**WHAT YOU WILL DO**:
Please return all lines from the records below that include the string "subtitle".

(Records from a dataset)
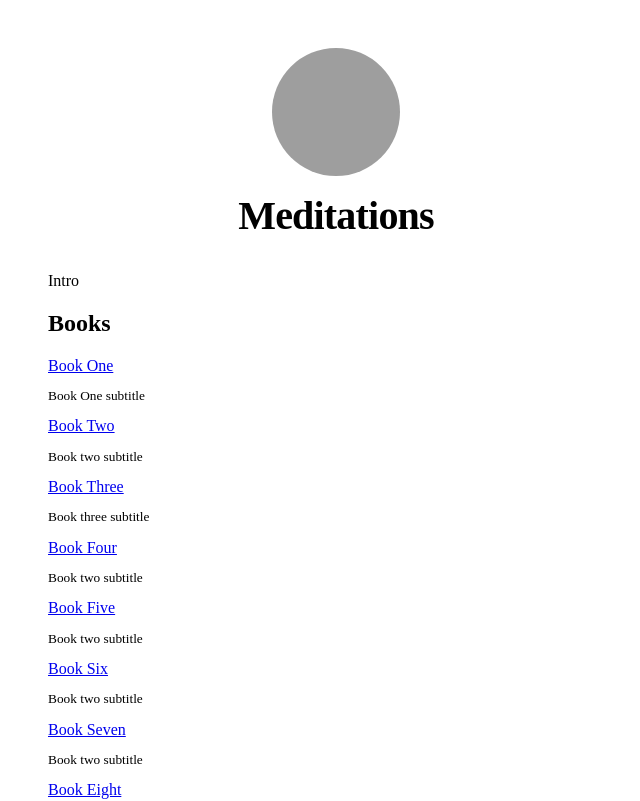
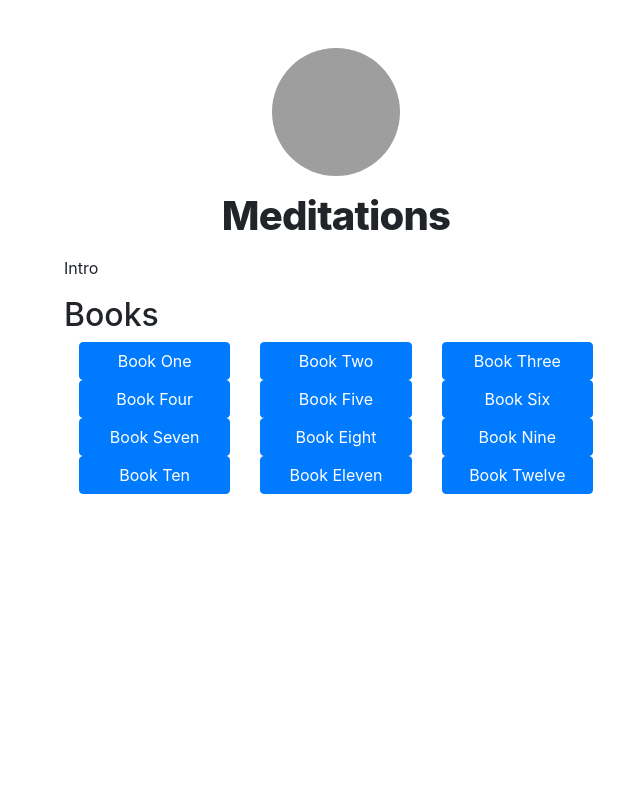
Before and after one commit to tjbarrett42/nextjs-meditations, a Next.js app: page / in a window 1280 px wide. Shown: the top 801 px of the page, without its empty margins (304-944 px from the left). Built offline with nearby package versions, Linux system fonts and the light colour scheme; grey boxes are pictures that could not be loaded.

Commit message:
Button styling, bootstrap

```diff
--- a/package.json
+++ b/package.json
@@ -8,6 +8,7 @@
     "start": "next start"
   },
   "dependencies": {
+    "bootstrap": "^4.5.3",
     "date-fns": "^2.16.1",
     "gray-matter": "^4.0.2",
     "next": "^10.0.0",
--- a/pages/books/[id].js
+++ b/pages/books/[id].js
@@ -1,4 +1,5 @@
 import utilStyles from '../../styles/utils.module.css'
+import 'bootstrap/dist/css/bootstrap.min.css';
 import Layout from '../../components/layout'
 import Head from 'next/head'
 import { getAllBookIds, getBookData } from '../../lib/books'
--- a/pages/index.js
+++ b/pages/index.js
@@ -1,9 +1,10 @@
+import 'bootstrap/dist/css/bootstrap.min.css';
 import Head from 'next/head'
 import Layout, { siteTitle } from '../components/layout'
 import utilStyles from '../styles/utils.module.css'
 import Link from 'next/link'
 import React from 'react'
-import { Container, Row, Col } from 'react-bootstrap'
+import { Container, Row, Col, Button } from 'react-bootstrap'
 
 import { getSortedBooksData } from '../lib/books'
 
@@ -31,14 +32,8 @@ export default function Home({ allBooksData }) {
             <Container>
                 <Row>
                     {allBooksData.map(({ id, title, subtitle }) => (
-                        <Col key={id}>
-                            <Link href={`/books/${id}`}>
-                                <a>{title}</a>
-                            </Link>
-                            <br />
-                            <small >
-                                <p>{subtitle}</p>
-                            </small>
+                        <Col xs="6" lg="4" key={id}>
+                            <Button href={`/books/${id}`} className="btn-primary" block="false">{title}</Button>
                         </Col>
                     ))}
                 </Row>
--- a/styles/global.css
+++ b/styles/global.css
@@ -25,3 +25,7 @@ img {
     max-width: 100%;
     display: block;
 }
+
+.container {
+    columns: 2 auto;
+}
```
Also changed, not shown: 1 other file (tests, documents, lock files or other folders).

**TASK RESULT**:
                     {allBooksData.map(({ id, title, subtitle }) => (
-                                <p>{subtitle}</p>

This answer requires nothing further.